[Content revision data]
▽

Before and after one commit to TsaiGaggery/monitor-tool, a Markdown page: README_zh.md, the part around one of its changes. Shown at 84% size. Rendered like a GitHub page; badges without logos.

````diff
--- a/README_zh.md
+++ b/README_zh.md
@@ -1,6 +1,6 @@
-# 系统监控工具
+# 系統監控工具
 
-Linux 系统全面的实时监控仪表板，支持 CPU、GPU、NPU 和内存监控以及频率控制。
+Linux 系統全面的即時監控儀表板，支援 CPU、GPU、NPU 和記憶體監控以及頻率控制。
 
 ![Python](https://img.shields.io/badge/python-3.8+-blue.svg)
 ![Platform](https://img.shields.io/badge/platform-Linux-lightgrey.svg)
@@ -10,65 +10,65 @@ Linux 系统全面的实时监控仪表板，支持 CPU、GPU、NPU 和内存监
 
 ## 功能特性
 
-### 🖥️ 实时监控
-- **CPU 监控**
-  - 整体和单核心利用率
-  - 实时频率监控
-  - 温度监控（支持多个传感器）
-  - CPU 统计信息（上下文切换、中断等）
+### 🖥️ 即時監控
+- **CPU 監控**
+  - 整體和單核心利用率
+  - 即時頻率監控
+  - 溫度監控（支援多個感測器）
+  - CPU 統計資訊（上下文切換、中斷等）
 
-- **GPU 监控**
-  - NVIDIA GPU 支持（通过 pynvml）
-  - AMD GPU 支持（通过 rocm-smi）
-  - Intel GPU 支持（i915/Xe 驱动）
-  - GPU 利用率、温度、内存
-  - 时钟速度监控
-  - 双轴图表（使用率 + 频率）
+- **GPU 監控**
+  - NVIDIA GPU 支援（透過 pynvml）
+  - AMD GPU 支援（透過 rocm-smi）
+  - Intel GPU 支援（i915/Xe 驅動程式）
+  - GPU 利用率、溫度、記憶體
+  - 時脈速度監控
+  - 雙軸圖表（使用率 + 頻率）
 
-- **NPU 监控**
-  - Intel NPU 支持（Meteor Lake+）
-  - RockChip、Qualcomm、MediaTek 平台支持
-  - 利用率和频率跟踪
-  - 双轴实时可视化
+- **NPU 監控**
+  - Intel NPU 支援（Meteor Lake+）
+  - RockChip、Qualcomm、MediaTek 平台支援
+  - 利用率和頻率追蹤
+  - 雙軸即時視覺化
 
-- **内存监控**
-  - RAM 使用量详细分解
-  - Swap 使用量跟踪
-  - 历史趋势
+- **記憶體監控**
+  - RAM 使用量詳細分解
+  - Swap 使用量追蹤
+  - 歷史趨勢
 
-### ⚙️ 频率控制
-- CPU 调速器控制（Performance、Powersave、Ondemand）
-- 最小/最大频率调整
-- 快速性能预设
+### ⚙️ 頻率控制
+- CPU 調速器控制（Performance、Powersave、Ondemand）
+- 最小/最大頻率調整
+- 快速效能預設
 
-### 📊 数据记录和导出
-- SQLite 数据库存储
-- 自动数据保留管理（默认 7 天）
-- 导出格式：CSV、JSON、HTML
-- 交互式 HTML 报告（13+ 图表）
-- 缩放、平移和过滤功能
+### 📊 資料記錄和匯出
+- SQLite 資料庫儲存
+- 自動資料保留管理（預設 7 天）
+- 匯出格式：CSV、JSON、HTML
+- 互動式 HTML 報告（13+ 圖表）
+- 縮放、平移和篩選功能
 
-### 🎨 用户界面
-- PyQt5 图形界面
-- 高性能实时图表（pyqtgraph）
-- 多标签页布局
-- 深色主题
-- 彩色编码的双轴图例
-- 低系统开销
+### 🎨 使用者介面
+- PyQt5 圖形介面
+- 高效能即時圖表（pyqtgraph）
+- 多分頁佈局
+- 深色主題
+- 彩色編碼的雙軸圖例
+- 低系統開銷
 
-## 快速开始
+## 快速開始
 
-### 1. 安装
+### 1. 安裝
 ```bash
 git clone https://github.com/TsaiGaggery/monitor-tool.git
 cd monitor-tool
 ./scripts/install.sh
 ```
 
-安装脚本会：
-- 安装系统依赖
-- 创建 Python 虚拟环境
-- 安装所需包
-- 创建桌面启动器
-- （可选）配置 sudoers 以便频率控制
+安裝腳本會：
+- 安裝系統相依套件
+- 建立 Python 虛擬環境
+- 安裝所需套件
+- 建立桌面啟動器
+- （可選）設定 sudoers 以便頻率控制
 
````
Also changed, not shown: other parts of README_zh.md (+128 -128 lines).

△

• What this task involves:
Scan the data above, find each line with "Lake", and copy it.

• Solved problem:
-  - Intel NPU 支持（Meteor Lake+）
+  - Intel NPU 支援（Meteor Lake+）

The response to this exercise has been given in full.